If a caregiver believes that a dog has ingested poison, she should call the 24-hour ASPCA poison control hotline. Based on the quantity of the specific substance ingested, the toxicologist will provide instructions for how to handle the situation. If the caregiver is unsure what the dog ingested, or if the dog is exhibiting emergency symptoms, he should be transported immediately.
If a dog is choking, the caregiver can perform a mouth sweep by inserting her fingers into the dog’s mouth and attempting to dislodge the object. The sitter can also use a modified Heimlich maneuver by sharply thumping the dog on the chest. At this point, the caregiver can ascertain if the dog needs further assistance.
If a dog is unconscious, the caregiver should check for breathing and heartbeat. If the dog is not breathing, the sitter can perform artificial respiration. To do this, the caregiver should extend the dog’s head and hold his mouth closed. Then, the sitter will form a seal around the dog’s muzzle with her own mouth and blow into his nostrils every three seconds. If the dog has no heartbeat, the caregiver can use cardiac massage by administering three chest compressions for each respiration.
If a dog is bleeding from a traumatic injury, the sitter should elevate the wound and apply firm pressure to stop the bleeding. If another person can drive to the veterinarian’s office, the sitter can keep this pressure on the wound during the journey.

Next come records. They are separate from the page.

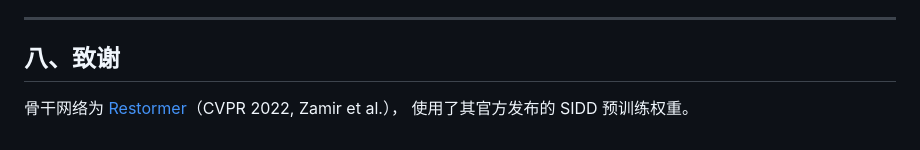
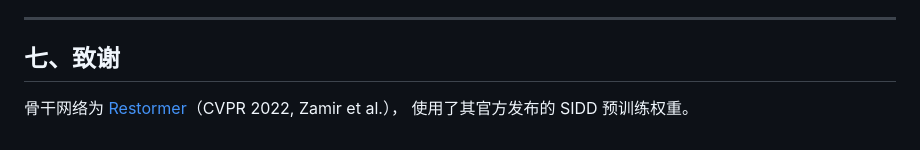
Before and after one commit to 15790769401-cloud/Glacial-Denoissimo, a Markdown page: Denoissimo项目说明.md, the part around the change. Drawn GitHub-style.

```diff
--- a/Denoissimo项目说明.md
+++ b/Denoissimo项目说明.md
@@ -182,7 +182,7 @@ python -m venv .venv
 
 ---
 
-## 八、致谢
+## 七、致谢
 
 骨干网络为 [Restormer](https://github.com/swz30/Restormer)（CVPR 2022, Zamir et al.），
 使用了其官方发布的 SIDD 预训练权重。
```
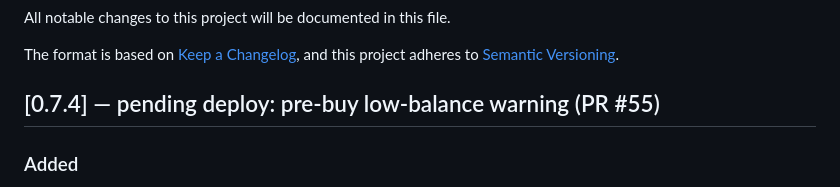
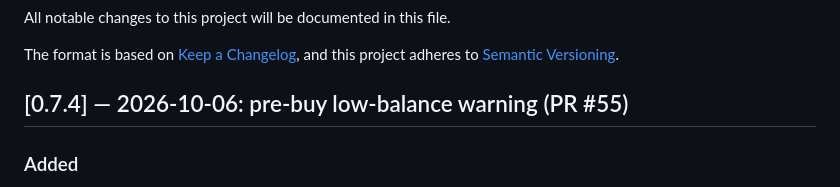
Before and after one commit to erwingarcia1/Minas-AI-Asset-Buy---Bitget---Private, a Markdown page: CHANGELOG.md, the part around the change. Drawn GitHub-style.

```diff
--- a/CHANGELOG.md
+++ b/CHANGELOG.md
@@ -5,7 +5,7 @@ All notable changes to this project will be documented in this file.
 The format is based on [Keep a Changelog](https://keepachangelog.com/en/1.1.0/),
 and this project adheres to [Semantic Versioning](https://semver.org/spec/v2.0.0.html).
 
-## [0.7.4] — pending deploy: pre-buy low-balance warning (PR #55)
+## [0.7.4] — 2026-10-06: pre-buy low-balance warning (PR #55)
 
 ### Added
 
```
Also changed, not shown: docs/deploy-log.md (+11 -6 lines).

Lauren Colman serves as the digital marketer for the dog boarding and dog sitting community at Rover.com and is a true dog lover at heart. Lauren spends her days at the office with her dogs Squish and Brando by her side. For more dog tips, you can follow Rover.com on Twitter @roverdotcom or on their blog, Dog Boarding News.